Note each line of the entries that includes "Repository". Then copy those lines.

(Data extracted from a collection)
────────────────

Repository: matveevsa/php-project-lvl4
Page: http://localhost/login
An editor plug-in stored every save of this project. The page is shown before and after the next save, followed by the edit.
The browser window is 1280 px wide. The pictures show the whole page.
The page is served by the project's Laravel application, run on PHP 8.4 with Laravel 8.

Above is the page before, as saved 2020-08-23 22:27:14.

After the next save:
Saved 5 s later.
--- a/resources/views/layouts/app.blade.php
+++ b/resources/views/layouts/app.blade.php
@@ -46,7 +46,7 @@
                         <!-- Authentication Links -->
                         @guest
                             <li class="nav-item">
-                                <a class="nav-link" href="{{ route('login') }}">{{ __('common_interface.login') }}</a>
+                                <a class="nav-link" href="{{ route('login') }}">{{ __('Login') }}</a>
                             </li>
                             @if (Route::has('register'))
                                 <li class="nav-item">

────────────────

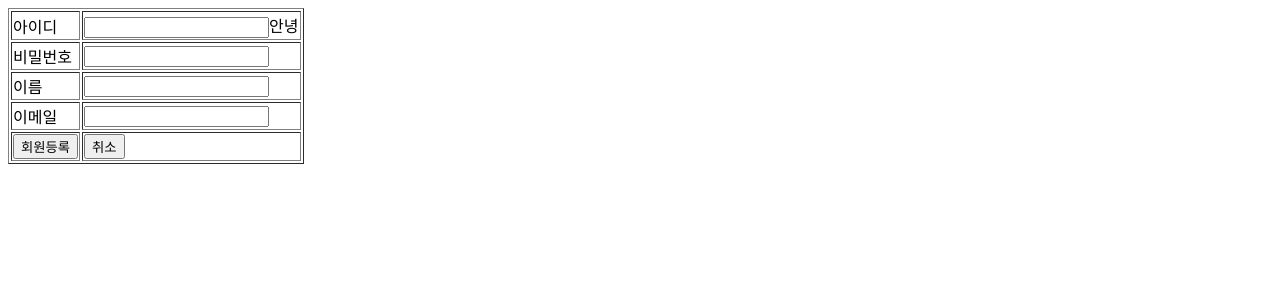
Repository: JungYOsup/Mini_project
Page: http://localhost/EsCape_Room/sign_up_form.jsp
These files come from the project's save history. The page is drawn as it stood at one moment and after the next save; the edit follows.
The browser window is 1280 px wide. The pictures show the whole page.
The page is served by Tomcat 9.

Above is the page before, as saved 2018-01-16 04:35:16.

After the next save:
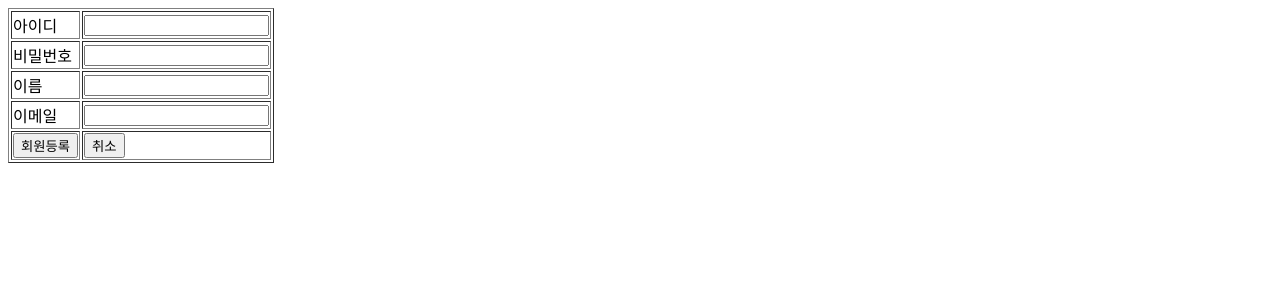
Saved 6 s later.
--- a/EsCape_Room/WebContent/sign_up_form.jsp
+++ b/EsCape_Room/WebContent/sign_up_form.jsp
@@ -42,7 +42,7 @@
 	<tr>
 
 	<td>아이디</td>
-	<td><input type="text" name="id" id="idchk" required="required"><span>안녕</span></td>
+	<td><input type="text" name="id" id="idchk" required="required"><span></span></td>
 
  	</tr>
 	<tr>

────────────────

● Solution below
Repository: matveevsa/php-project-lvl4
Repository: JungYOsup/Mini_project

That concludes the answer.